There she read aloud:
“I long for a woman’s love,
and to give a woman love like wine rushing into the sea.’
“To pledge a flower to her heart;
to whisper the poetic love into her mouth.
I want to wake her with a kiss,
lend my hands to conceive her bliss,
and clasp her hips as if she were the basin that carries my breath.’
“I’d become hollow from all I give,
my chest swelled from her rushing smile.’
“Her gentle voice filling me to overflow,
only driving my desire to empty again, giving her the moon on a string.’
“I yearn to hold her through the stars,
to rest among her breasts and let her sighs sink into my skin.’
“To part the rain, and pull the clouds from out the sky.
—To stun her with magic!
and hear her gasp as I unfurl a galaxy from out my hands.

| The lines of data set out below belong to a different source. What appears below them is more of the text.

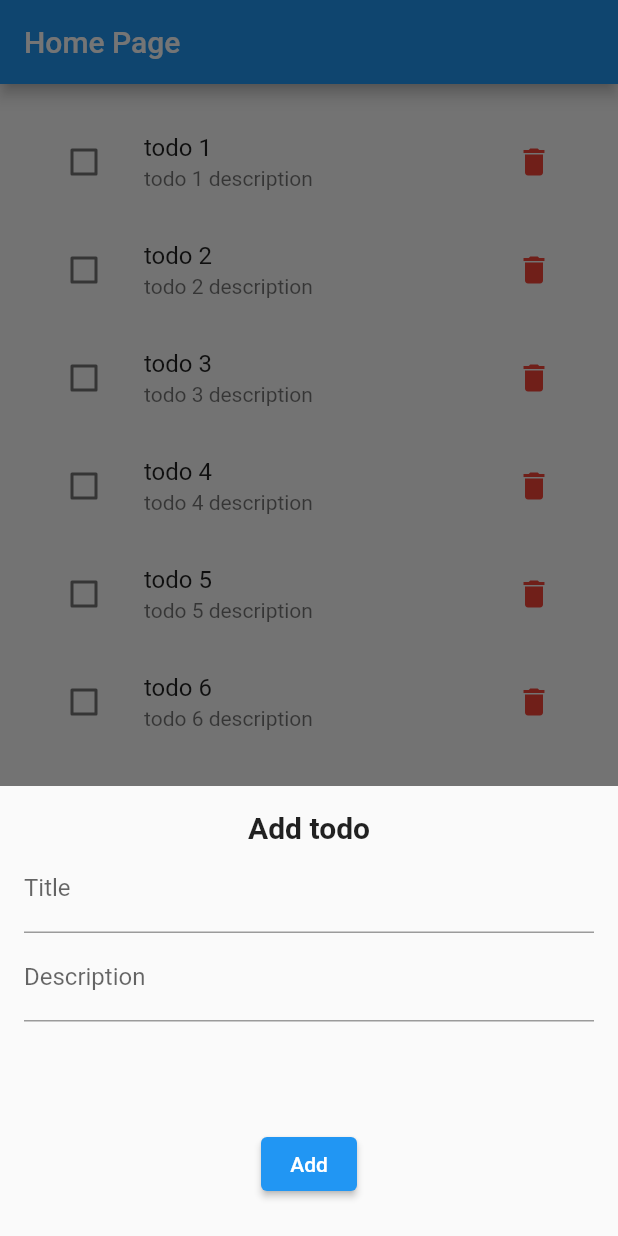
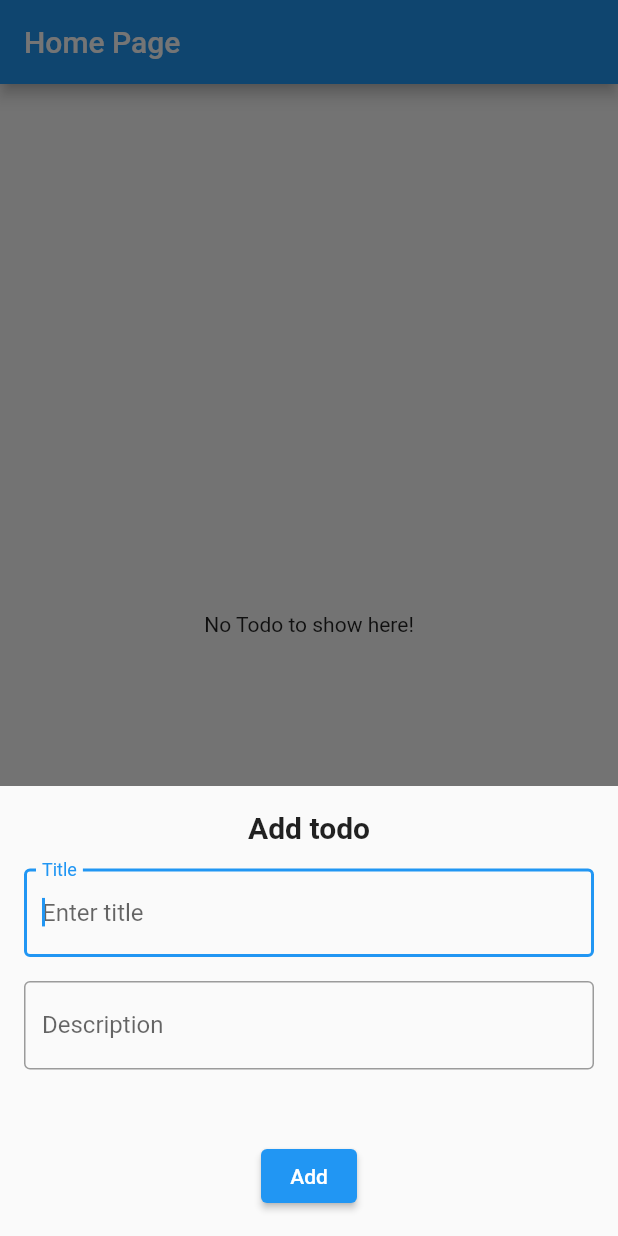
Before and after one commit to SanjayDevTech/flutter_todo, a Flutter app: the screen it shows after launch, after a tap on "Add Todo", on a phone screen of 412 x 824 dp. Run offline on Flutter 3.47's test engine with Material 2 defaults, Android fonts, the phone set to English and light mode, and no system bars; our stand-ins replace bloc, equatable, floor, flutter_bloc, sqflite; accounts and stored records are empty; generated files the repository leaves out were written again.

```diff
--- a/lib/bloc/todo_bloc.dart
+++ b/lib/bloc/todo_bloc.dart
@@ -8,14 +8,14 @@ part 'todo_event.dart';
 part 'todo_state.dart';
 
 class TodoBloc extends Bloc<TodoEvent, TodoState> {
-  TodoBloc(this._repository) : super(TodoInitial(_repository.todosStream)) {
+  TodoBloc(this._repository) : super(TodoInitial(_repository.fetchTodos())) {
     on<TodoEvent>((event, emit) {
       if (event is TodoAdd) {
         _repository.addTodo(event.todo);
       } else if (event is TodoRemove) {
-        _repository.removeTodoById(event.id);
+        _repository.removeTodoById(event.todo);
       } else if (event is TodoComplete) {
-        _repository.completeTodoById(event.id);
+        _repository.completeTodoById(event.todo);
       }
     });
   }
--- a/lib/bloc/todo_event.dart
+++ b/lib/bloc/todo_event.dart
@@ -17,19 +17,19 @@ class TodoAdd extends TodoEvent {
 }
 
 class TodoRemove extends TodoEvent {
-  final String id;
+  final Todo todo;
 
-  const TodoRemove(this.id);
+  const TodoRemove(this.todo);
 
   @override
-  List<Object> get props => [id];
+  List<Object> get props => [todo];
 }
 
 class TodoComplete extends TodoEvent {
-  final String id;
+  final Todo todo;
 
-  const TodoComplete(this.id);
+  const TodoComplete(this.todo);
 
   @override
-  List<Object> get props => [id];
+  List<Object> get props => [todo];
 }
--- /dev/null
+++ b/lib/data/convertor.dart
@@ -0,0 +1,24 @@
+import 'package:flutter_todo/data/local/entities.dart';
+
+import 'models.dart';
+
+extension TodoConvertor on Todo {
+  TodoEntity get entity {
+    return TodoEntity(id, title, description, completed);
+  }
+}
+
+extension TodoEntityConvertor on TodoEntity {
+  Todo get model {
+    return Todo(id: id, title: title, description: description, completed: completed);
+  }
+
+  Map<String, dynamic> get map {
+    return {
+      "id": id,
+      "title": title,
+      "description": description,
+      "completed": completed ? 1 : 0,
+    };
+  }
+}
--- a/lib/data/data_provider.dart
+++ /dev/null
@@ -1,47 +0,0 @@
-import 'dart:convert';
-
-import 'package:flutter/services.dart';
-
-import 'models.dart';
-
-class DataProvider {
-  List<Todo>? _todosList;
-
-  List<Todo> get todosList => _todosList!;
-
-
-  Future<void> init() async {
-    var jsonString = await rootBundle.loadString('assets/data/todos.json');
-    _todosList =
-        (jsonDecode(jsonString) as List).map((e) => Todo.fromJson(e)).toList();
-  }
-
-  Future<List<Todo>> getTodos() async {
-    if (_todosList == null) {
-      await init();
-    }
-    return todosList;
-  }
-
-  Future<void> removeTodo(String id) async {
-    todosList.removeWhere((element) => element.id == id);
-  }
-
-  Future<void> addTodo(Todo todo) async {
-    todosList.add(todo);
-  }
-
-  Future<void> completeTodo(String id) async {
-    _todosList = todosList.map((e) {
-      if (e.id == id) {
-        return Todo(
-          id: e.id,
-          title: e.title,
-          description: e.description,
-          completed: !e.completed,
-        );
-      }
-      return e;
-    }).toList();
-  }
-}
--- /dev/null
+++ b/lib/data/local/dao.dart
@@ -0,0 +1,19 @@
+
+import 'package:floor/floor.dart';
+import 'package:flutter_todo/data/local/entities.dart';
+
+@dao
+abstract class TodoDao {
+
+  @Query('SELECT * FROM TodoEntity')
+  Stream<List<TodoEntity>> getAllTodos();
+
+  @delete
+  Future<void> deleteTodo(TodoEntity todoEntity);
+
+  @update
+  Future<void> updateTodo(TodoEntity todoEntity);
+
+  @insert
+  Future<void> insertTodo(TodoEntity todoEntity);
+}
--- /dev/null
+++ b/lib/data/local/data_inherited.dart
@@ -0,0 +1,22 @@
+import 'package:flutter/material.dart';
+import 'package:flutter_bloc/flutter_bloc.dart';
+import 'package:flutter_todo/data/local/dao.dart';
+
+class DataInherited extends InheritedWidget {
+  final TodoDao todoDao;
+
+  const DataInherited({super.key, required this.todoDao, required super.child});
+
+  static DataInherited of(BuildContext context) {
+    final dataInherited =  (context.dependOnInheritedWidgetOfExactType<DataInherited>());
+    if (dataInherited == null) {
+      throw Exception("DataInherited is not found in the hierarchy");
+    }
+    return dataInherited;
+  }
+
+  @override
+  bool updateShouldNotify(covariant DataInherited oldWidget) {
+    return false;
+  }
+}
--- /dev/null
+++ b/lib/data/local/entities.dart
@@ -0,0 +1,14 @@
+import 'package:floor/floor.dart';
+
+@entity
+class TodoEntity {
+
+  @primaryKey
+  final String id;
+
+  final String title;
+  final String description;
+  final bool completed;
+
+  TodoEntity(this.id, this.title, this.description, this.completed);
+}
--- a/lib/data/models.dart
+++ b/lib/data/models.dart
@@ -13,6 +13,15 @@ class Todo extends Equatable {
     required this.completed,
   });
 
+  Todo copyWith({String? title, String? description, bool? completed}) {
+    return Todo(
+      id: id,
+      title: title ?? this.title,
+      description: description ?? this.description,
+      completed: completed ?? this.completed,
+    );
+  }
+
   @override
   List<Object?> get props => [id, title, description, completed];
 
--- a/lib/data/repository.dart
+++ b/lib/data/repository.dart
@@ -1,36 +1,30 @@
 import 'dart:async';
 
-import 'data_provider.dart';
+import 'package:flutter_todo/data/local/entities.dart';
+
+import 'local/dao.dart';
+import 'convertor.dart';
 import 'models.dart';
 
 class Repository {
-  final DataProvider _dataProvider;
-  final StreamController<List<Todo>> _todosStreamController =
-      StreamController();
+  late TodoDao _todoDao;
 
-  Repository(this._dataProvider) {
-     fetchTodos();
-  }
+  Repository(this._todoDao);
 
-  Stream<List<Todo>> get todosStream => _todosStreamController.stream;
-
-  Future<void> fetchTodos() async {
-    var todos = await _dataProvider.getTodos();
-    _todosStreamController.add(todos);
+  Stream<List<Todo>> fetchTodos() {
+    return _todoDao.getAllTodos().map((event) => event.map((e) => e.model).toList());
   }
 
   Future<void> addTodo(Todo todo) async {
-    await _dataProvider.addTodo(todo);
-    await fetchTodos();
+    return await _todoDao.insertTodo(todo.entity);
   }
 
-  Future<void> removeTodoById(String id) async {
-    await _dataProvider.removeTodo(id);
-    await fetchTodos();
+  Future<void> removeTodoById(Todo todo) async {
+    return await _todoDao.deleteTodo(todo.entity);
   }
 
-  Future<void> completeTodoById(String id) async {
-    await _dataProvider.completeTodo(id);
-    await fetchTodos();
+  Future<void> completeTodoById(Todo todo) async {
+    final updatedTodo = todo.copyWith(completed: !todo.completed);
+    return await _todoDao.updateTodo(updatedTodo.entity);
   }
 }
--- a/lib/main.dart
+++ b/lib/main.dart
@@ -1,8 +1,32 @@
+import 'package:floor/floor.dart';
 import "package:flutter/material.dart";
+import 'package:flutter_todo/data/convertor.dart';
+import 'package:flutter_todo/data/local/app_database.dart';
+import 'package:flutter_todo/data/local/data_inherited.dart';
 
 import 'package:flutter_todo/screens/home/main.dart';
+import 'package:flutter_todo/utils.dart';
 
-void main() => runApp(const MyApp());
+import 'data/local/entities.dart';
+
+void main() async {
+  WidgetsFlutterBinding.ensureInitialized();
+
+  final database =
+      await $FloorAppDatabase
+        .databaseBuilder('todo_database.db')
+        .addCallback(Callback(
+          onCreate: (db, version) {
+            db.insert("TodoEntity", TodoEntity(generateId(), "Hello", "Hello World", false).map);
+          }
+        ))
+        .build();
+
+  runApp(DataInherited(
+    todoDao: database.todoDao,
+    child: const MyApp(),
+  ));
+}
 
 class MyApp extends StatelessWidget {
   const MyApp({super.key});
--- a/lib/screens/home/bloc_consumer.dart
+++ b/lib/screens/home/bloc_consumer.dart
@@ -1,20 +1,18 @@
 import 'package:flutter/material.dart';
 import 'package:flutter_bloc/flutter_bloc.dart';
 import 'package:flutter_todo/bloc/todo_bloc.dart';
-import 'package:flutter_todo/data/data_provider.dart';
+import 'package:flutter_todo/data/local/data_inherited.dart';
 import 'package:flutter_todo/data/repository.dart';
 import 'package:flutter_todo/utils.dart';
 
 import 'data.dart';
 
-final dataProvider = DataProvider();
-
 class HomeBlocConsumer extends StatelessWidget {
-  HomeBlocConsumer({super.key});
-  final bloc = TodoBloc(Repository(dataProvider));
+  const HomeBlocConsumer({super.key});
 
   @override
   Widget build(BuildContext context) {
+    final bloc = TodoBloc(Repository(DataInherited.of(context).todoDao));
     return Padding(
       padding: const EdgeInsets.all(16.0),
       child: BlocConsumer<TodoBloc, TodoState>(
@@ -42,11 +40,11 @@ class HomeBlocConsumer extends StatelessWidget {
                       addTodo: (todo) {
                         bloc.add(TodoAdd(todo));
                       },
-                        removeTodo: (id) {
-                          bloc.add(TodoRemove(id));
+                      removeTodo: (todo) {
+                        bloc.add(TodoRemove(todo));
                       },
-                        completeTodo: (id) {
-                          bloc.add(TodoComplete(id));
+                      completeTodo: (todo) {
+                        bloc.add(TodoComplete(todo));
                       },
                       nextId: () {
                         return generateId();
@@ -58,10 +56,11 @@ class HomeBlocConsumer extends StatelessWidget {
                 return Text('State: ${snapshot.connectionState}');
               }
             },
-              stream: state.todosStream);
+            stream: state.todosStream,
+          );
         },
         listener: (blocContext, state) {
-          // context.read<TodoBloc>()
+
         },
       ),
     );
--- a/lib/screens/home/bottom_sheet.dart
+++ b/lib/screens/home/bottom_sheet.dart
@@ -1,29 +1,51 @@
 import 'package:flutter/material.dart';
 
 class TodoAddBottomSheet extends StatelessWidget {
-  TodoAddBottomSheet({super.key});
+  const TodoAddBottomSheet({super.key, required this.titleController, required this.descriptionController});
 
-  final TextEditingController _titleController = TextEditingController();
-  final TextEditingController _descriptionController = TextEditingController();
+  final TextEditingController titleController;
+  final TextEditingController descriptionController;
 
   @override
   Widget build(BuildContext context) {
-    return Container(
+    return AnimatedPadding(
+      padding: MediaQuery.of(context).viewInsets,
+      // padding: const EdgeInsets.all(16.0),
+      duration: const Duration(milliseconds: 100),
+      curve: Curves.decelerate,
+      child: Container(
         height: 300,
-      padding: const EdgeInsets.all(16.0),
+        padding: const EdgeInsets.all(8.0),
         child: Column(
           children: [
-          const Text("Add todo", style: TextStyle(fontWeight: FontWeight.bold, fontSize: 20),),
-          TextFormField(
-            controller: _titleController,
+            const Padding(
+              padding: EdgeInsets.all(8.0),
+              child: Text(
+                "Add todo",
+                style: TextStyle(fontWeight: FontWeight.bold, fontSize: 20),
+              ),
+            ),
+            Padding(
+              padding: const EdgeInsets.all(8.0),
+              child: TextFormField(
+                autofocus: true,
+                controller: titleController,
                 decoration: const InputDecoration(
                   labelText: "Title",
+                  hintText: 'Enter title',
+                  border: OutlineInputBorder(),
                 ),
               ),
-          TextFormField(
-            controller: _descriptionController,
+            ),
+            Padding(
+              padding: const EdgeInsets.all(8.0),
+              child: TextFormField(
+                controller: descriptionController,
                 decoration: const InputDecoration(
                   labelText: "Description",
+                  hintText: 'Enter description',
+                  border: OutlineInputBorder(),
+                ),
               ),
             ),
             const Spacer(),
@@ -31,13 +53,14 @@ class TodoAddBottomSheet extends StatelessWidget {
               padding: const EdgeInsets.all(8.0),
               child: ElevatedButton(
                 onPressed: () {
-                Navigator.pop(context, {"title": _titleController.text, "description": _descriptionController.text});
+                  Navigator.pop(context, true);
                 },
                 child: const Text("Add"),
               ),
             ),
           ],
         ),
+      ),
     );
   }
 }
--- a/lib/screens/home/data.dart
+++ b/lib/screens/home/data.dart
@@ -1,5 +1,7 @@
 import 'package:flutter/material.dart';
+import 'package:flutter_todo/data/local/data_inherited.dart';
 import 'package:flutter_todo/data/models.dart';
+import 'package:flutter_todo/data/repository.dart';
 import 'bottom_sheet.dart';
 import 'todo_item.dart';
 
@@ -13,13 +15,14 @@ class HomeData extends StatelessWidget {
       required this.nextId});
 
   final List<Todo> todos;
-  final Function(String) removeTodo;
-  final Function(String) completeTodo;
+  final Function(Todo) removeTodo;
+  final Function(Todo) completeTodo;
   final Function(Todo) addTodo;
   final String Function() nextId;
 
   @override
   Widget build(BuildContext context) {
+    final repository = Repository(DataInherited.of(context).todoDao);
     return Column(
       children: [
         Flexible(
@@ -36,10 +39,10 @@ class HomeData extends StatelessWidget {
                       key: ValueKey(todo.id),
                       todo: todo,
                       onRemove: () {
-                        removeTodo(todo.id);
+                        removeTodo(todo);
                       },
                       onComplete: () {
-                        completeTodo(todo.id);
+                        completeTodo(todo);
                       },
                     );
                   },
@@ -49,18 +52,26 @@ class HomeData extends StatelessWidget {
           flex: 0,
           child: ElevatedButton(
             onPressed: () async {
-              var data = await showModalBottomSheet<Map<String, String>>(
+              final titleTextController = TextEditingController();
+              final descriptionTextController = TextEditingController();
+              var data = await showModalBottomSheet<bool>(
+                isScrollControlled: true,
                 context: context,
-                builder: (_) => TodoAddBottomSheet(),
+                builder: (_) {
+                  return TodoAddBottomSheet(
+                    titleController: titleTextController,
+                    descriptionController: descriptionTextController,
+                  );
+                },
               );
-              if (data != null) {
+              if (data == true) {
                 var todo = Todo(
                   id: nextId(),
-                  title: data["title"]!,
-                  description: data["description"]!,
+                  title: titleTextController.text,
+                  description: descriptionTextController.text,
                   completed: false,
                 );
-                addTodo(todo);
+                repository.addTodo(todo);
               }
             },
             child: const Text("Add Todo"),
--- a/lib/screens/home/main.dart
+++ b/lib/screens/home/main.dart
@@ -11,7 +11,9 @@ class HomePage extends StatelessWidget {
       appBar: AppBar(
         title: const Text("Home Page"),
       ),
-      body: SafeArea(child: HomeBlocConsumer()),
+      body: const SafeArea(
+        child: HomeBlocConsumer(),
+      ),
     );
   }
 }
```
Also changed, not shown: lib/data/local/app_database.dart (added, +14 -0 lines), pubspec.yaml (+5 -72 lines), lib/data/local/app_database.g.dart (added), pubspec.lock, 1 other file. Lines whose indentation alone changed are shown as unchanged.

To hear her gasp as I unravel the empyrean from out our bed.’
“I say, let her body fall against mine—let her heart fall into mine.
Let me set fire to her mind; all I yearn lies there between her ears.’
“Let her fears and follies fade unto lips that keep her safe:
the same lips that keep her lusted,
that keep her flushed from touch.
The same lips that speak their love for her forever,
and not just until she tires and wears from time.’
“For I believe a woman deserves nothing less then a fantasy,
and should never have to settle for a lover
who is anything less then romantic;
anything less, I should say, than John Donne’s ecstasy.”
And on the bottom there she read aloud:
With Love, from some forgotten Casanova
And from the note upon it was found,
and from the book it had laid resting in,
she placed the book back on the shelf
and left the store with a prayer in her heart.
Praying someone else would stumble upon Casanova.
For the lilies she had passed many times without a second look,
appeared more beautiful then she had ever seen them.
All the rest of the day,
she thought of nothing but flowers.